After several years out of the public eye - save for JMJ memorials and tributes - both Run and DMC attempt solo comebacks even as their entire back catalogue enjoys a deluxe re-release. Capitalising on the resurgence is controversial hip-hop chronicler Ronin Ro who gets ready to release Raising Hell: The Reign, Ruin, and Redemption of Run-D.M.C. and Jam Master Jay. With an "all-star" band comprised of a couple Aerosmith members and a CSI actor, DMC performs a somewhat embarrassing set at the Toronto date of Live 8, including a cover of Hendrix's "The Watchtower." Several years in the making, his upcoming album, Checks, Thugs and Rock 'n Roll is set to include appearances by everyone from Sarah McLachlan to Doug E. Fresh as well as his ex-partner. Meanwhile, the good Reverend films an MTV reality show called, what else, Run's House about his family life with his wife and five children. Produced by his brother and P Diddy, it's due to air in October. That month will also see the release of Run's first solo album Distortion on his brother's new label Russell Simmons Music Group. It's a rock-fuelled retro record produced by virtual unknown Whiteboy. "If you liked Run DMC, you'll like this," Run promises. "I didn't do anything different. I didn't add side-orders, I didn't add any great new modern producers, there's no Pharell or Timbaland. I can't call it old school, because when we worked in the '80s, nobody sounded like us. Nobody was able to duplicate that particular sound."

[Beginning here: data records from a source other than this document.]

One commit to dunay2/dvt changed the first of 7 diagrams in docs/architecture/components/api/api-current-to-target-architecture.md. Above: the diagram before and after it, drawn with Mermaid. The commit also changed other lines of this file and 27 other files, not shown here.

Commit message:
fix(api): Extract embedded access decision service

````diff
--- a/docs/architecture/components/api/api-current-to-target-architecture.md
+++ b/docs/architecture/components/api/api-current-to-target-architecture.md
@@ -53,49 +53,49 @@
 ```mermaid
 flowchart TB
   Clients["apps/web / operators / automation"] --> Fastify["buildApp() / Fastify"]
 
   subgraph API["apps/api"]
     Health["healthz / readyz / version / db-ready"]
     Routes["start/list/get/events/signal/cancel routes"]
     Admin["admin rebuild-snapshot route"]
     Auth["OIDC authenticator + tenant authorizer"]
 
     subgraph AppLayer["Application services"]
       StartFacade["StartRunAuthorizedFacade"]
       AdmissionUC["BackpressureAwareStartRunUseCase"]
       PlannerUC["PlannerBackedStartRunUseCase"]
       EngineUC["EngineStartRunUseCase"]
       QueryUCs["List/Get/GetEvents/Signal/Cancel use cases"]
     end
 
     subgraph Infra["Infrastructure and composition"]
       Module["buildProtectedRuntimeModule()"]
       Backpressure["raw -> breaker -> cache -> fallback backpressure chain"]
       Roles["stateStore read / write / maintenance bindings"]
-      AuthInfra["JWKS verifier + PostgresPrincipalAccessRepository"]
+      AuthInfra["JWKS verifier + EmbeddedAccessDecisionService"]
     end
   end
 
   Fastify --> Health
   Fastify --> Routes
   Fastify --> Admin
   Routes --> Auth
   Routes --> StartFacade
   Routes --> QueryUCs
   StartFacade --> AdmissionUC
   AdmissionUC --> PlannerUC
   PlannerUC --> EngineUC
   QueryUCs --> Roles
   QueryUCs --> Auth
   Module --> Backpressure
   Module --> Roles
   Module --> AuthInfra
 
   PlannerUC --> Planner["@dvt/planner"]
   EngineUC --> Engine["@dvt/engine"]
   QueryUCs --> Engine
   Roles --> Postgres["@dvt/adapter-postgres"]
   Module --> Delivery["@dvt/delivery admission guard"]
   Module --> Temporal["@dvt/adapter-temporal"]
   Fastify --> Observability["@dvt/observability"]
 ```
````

The Essential Run-DMC

Run-DMC (1984)
With a "Rock Box" to knock your socks off, they roared out of Queens blasting a new style that made everyone before them suddenly sound wack. Trading back-and-forth rhymes praising their DJ, their ‘hood and themselves, addressing ghetto concepts and mocking all opposing "Sucker MCs," Run-DMC nailed hip-hop's first gold record with a previously unparalleled (and still damn near perfect) artistic statement. Hip-hop may have started out in the park, but this was where it finally took to the streets.

Raising Hell (1986)
Though only 11 years old in a white-bread Vancouver suburb, I didn't know a single kid that wasn't rocking this cassette in their walkman at all times. Even ignoring the ultimate crossover track, "Walk This Way," this triple-platinum Rick Rubin-produced classic could do no wrong — rocking rhymes over "My Sharona" samples on "It's Tricky," twisting tongues on "Peter Piper" and hyping sneaks on "My Adidas." From
beginning to end, Hell is hot.

Tougher Than Leather (1988)
You may argue King of Rock is a stronger album, but why you buggin'? Tougher holds up because of its edge-of-overconfidence — sampling the Monkees on "Mary Mary," showing off their shining teamwork on "Beats to the Rhyme" and opening "Run's House" with: "there's a whole lot of superstars on this stage here tonight/but I want y'all to know one thing/this is... my house!" Unfairly underrated because their suddenly retro style had fallen from favour at the dawn of rap's golden age, TTL is actually the group's last gasp of greatness.